StreetTalk – Episode 70: Banks' Liquidity Conundrum Could Fuel M&A Activity

Street Talk Episode 70 - Banks' Liquidity Conundrum Could Fuel M&A Activity

StreetTalk – Episode 69: Banks left with pockets full of cash and few places to go

Street Talk – Episode 69: Banks left with pockets full of cash and few places to go

Streamlining data would improve financial regulation, panelists say

Streamliningfinancial data standards is essential to improving risk management and the regulationof financial institutions, panelists said at the Financial Data Summit on March29.

"Ifwe don't transform in the financial world the type of data that is collected andstandardized, we will not be able to make significant progress in improving riskmanagement and financial regulation," said Allan Mendelowitz, president ofACTUS Financial Research Foundation and former director of the Federal Housing FinanceBoard.

Moreattention is spent on collecting the data rather than the standards and processto analyze the data, he said. He contended that the bankruptcy of could havebeen mitigated if data was more accessible.

"During the financial crisis the inability, for instance,to access, or to share certain data, prevented market participants and regulatorsfrom fully understanding the size and scope of risk throughout the financial system,"said Richard Berner, directorof the Office of Financial Research. "I think that is still to someextent true."

Speakerson other panels at the event also stressed the importance of implementing data standards,such as eXtensible Business Reporting Language, known as XBRL. The reporting systemis XML-based and allows users to share and integrate data across platforms.

AlanDeaton, acting associate director of the statistics branch of the FDIC, gave theexample of how the OCC, FDIC and Fed use XBRL to collect bank call reports and makethe information available online within six hours of being approved.

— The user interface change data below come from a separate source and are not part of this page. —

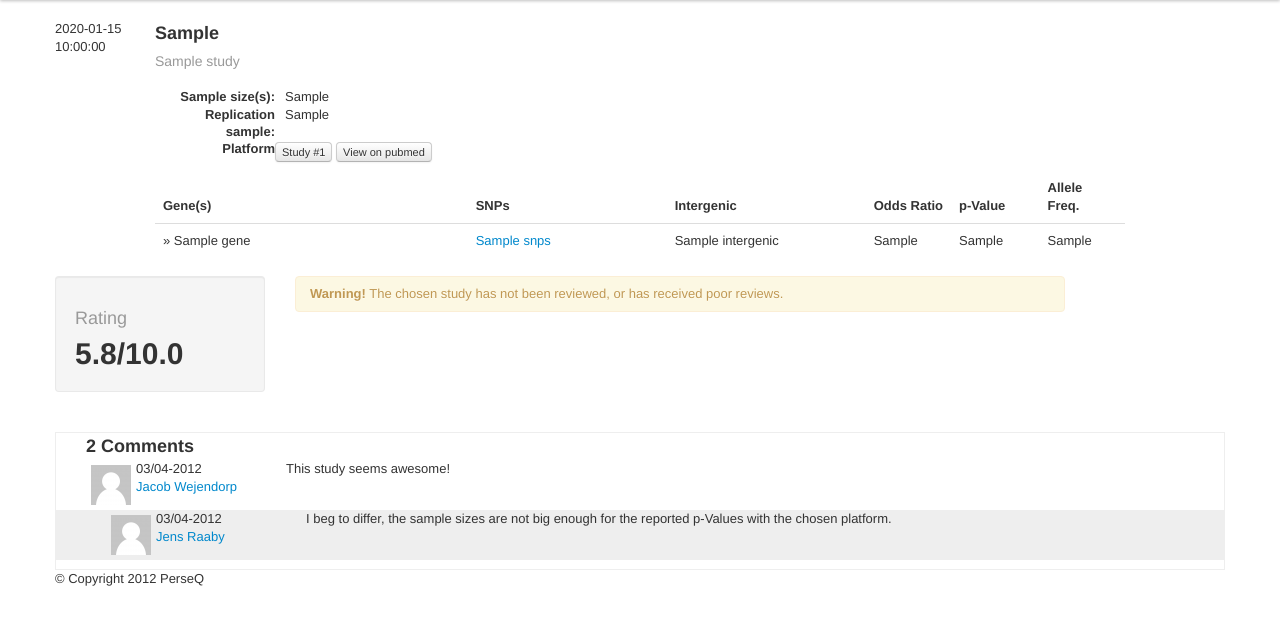
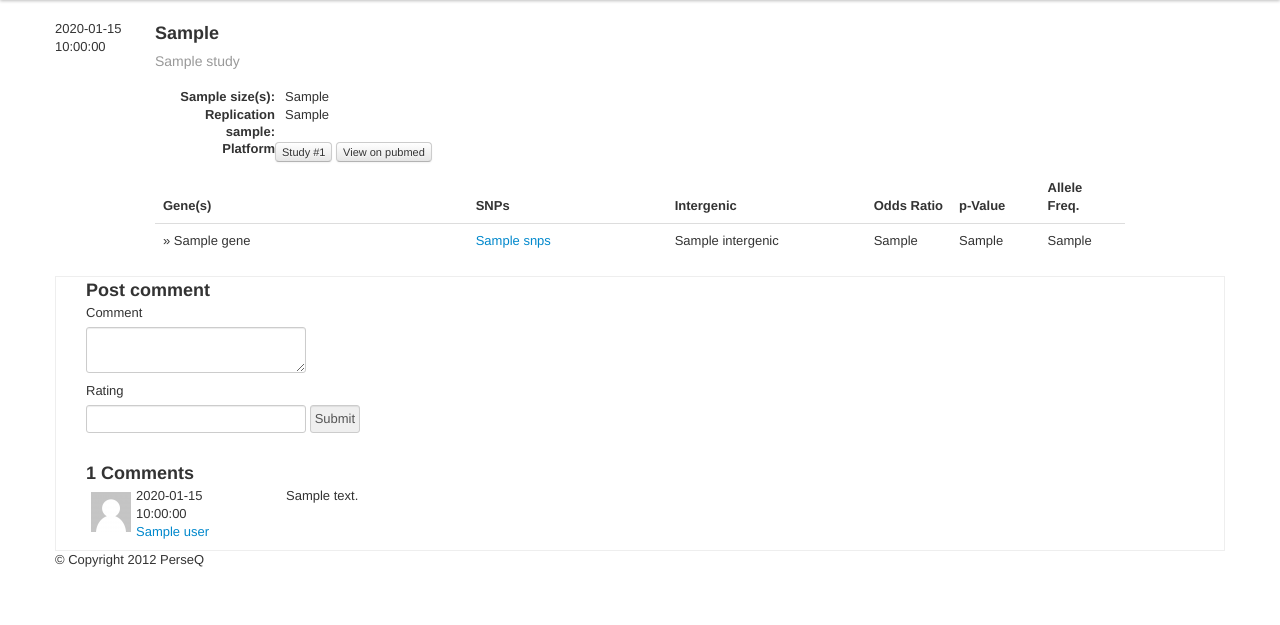
Before and after one commit to DIKU-DevStudio/PerseQ, a Python web app: template templates/study.html in a window 1280 px wide. Shown: the part 40-665 px from the top of the page. Run offline with Jinja, Linux system fonts and the light colour scheme; the template is opened without the code that fills it: most values are stand-ins (such as "Sample title", 1, 10 or a date in 2020); some libraries are stand-ins or nearby versions.

Commit message:
Comments working

```diff
--- a/templates/study.html
+++ b/templates/study.html
@@ -1,7 +1,7 @@
 {% extends 'gwas.html' %}
 
 {% block maturity %}
-
+<!--
 <div id="maturityRating" class="row" style="height:12em">
     <div class="span2 well">
         <h1><small>Rating</small></h1>
@@ -14,24 +14,33 @@
     </div>
 
 </div>
-
+-->
 {% endblock %}
 
 {% block comments %}
 
 <div id="comments" class="" style="padding-left:30px;border:1px solid #eee;">
-    <h3 id="comments-title">2 Comments</h3>
+    <h3>Post comment</h3>
+    <form id="commentform" method="POST">
+        <label>Comment</label>
+        <textarea name="comment"></textarea>
+        <label>Rating</label>
+        <input type="text" />
+        <input type="submit" value="Submit" />
+    </form>
+
+    <h3 id="comments-title">{{studies[0].comments.count()}} Comments</h3>
     <ol class="commentlist" style="margin-left:0;list-style:none;">
+        {% for comment in studies[0].comments %}
         <li class="row">
-        <div class="span2"><img src="/img/person.png" style="float:left; padding: 5px;"/> <time>03/04-2012</time><br /><a href="#">Jacob Wejendorp</a>
-        </div>
-            <div class="span9"><p>This study seems awesome!</p></div>
+          <div class="span2">
+            <img src="/img/person.png" style="float:left; padding: 5px;"/>
+            <time>{{comment.date}}</time><br />
+            <a href="#">{{comment.user}}</a>
+          </div>
+          <div class="span9"><p>{{comment.body}}</p></div>
         </li>
-        <li class="row" style="padding-left:20px;background-color:#eee;">
-        <div class="span2"><img src="/img/person.png" style="float:left; padding: 5px;"/> <time>03/04-2012</time><br /><a href="#">Jens Raaby</a>
-        </div>
-            <div class="span9"><p>I beg to differ, the sample sizes are not big enough for the reported p-Values with the chosen platform.</p></div>
-        </li>
+        {% endfor %}
     </ol>
 
 </div>
```
Also changed, not shown: controllers/gwasController.py (+19 -2 lines), models/annotation.py (added, +17 -0 lines).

The DataCoalition, which sponsored the Washington, D.C., event, is a supporter of a bill,H.R. 2477, thatwould require financial regulatory agencies to adopt consistent data fields andformats.

Otherpanelists talked about the importance of creating a global Legal Entity Identifier,to measure risks of financial institutions more effectively.

Bernersaid the LEI was a "good case study on the value of shared goals and cooperation"and many in the public and private sector supported the system. But, he added, thereis also a need to balance cybersecurity with data accessibility.

Anotherhindrance to streamlining data is the lack of incentives shared by the industryand regulators, he said.

EmilyHuang, CEO and co-founder of the data collection startup idaciti, said in an interviewthat one of the challenges to her startup is that not all data is integrated acrossplatforms. Her company makes company public data into a readable format. Clientstell her they want information from different agencies, but finding the code forthe company filings is difficult because each agency has a different code for thecompany. Having the data streamlined across the board "makes this playing fieldvery even," she said.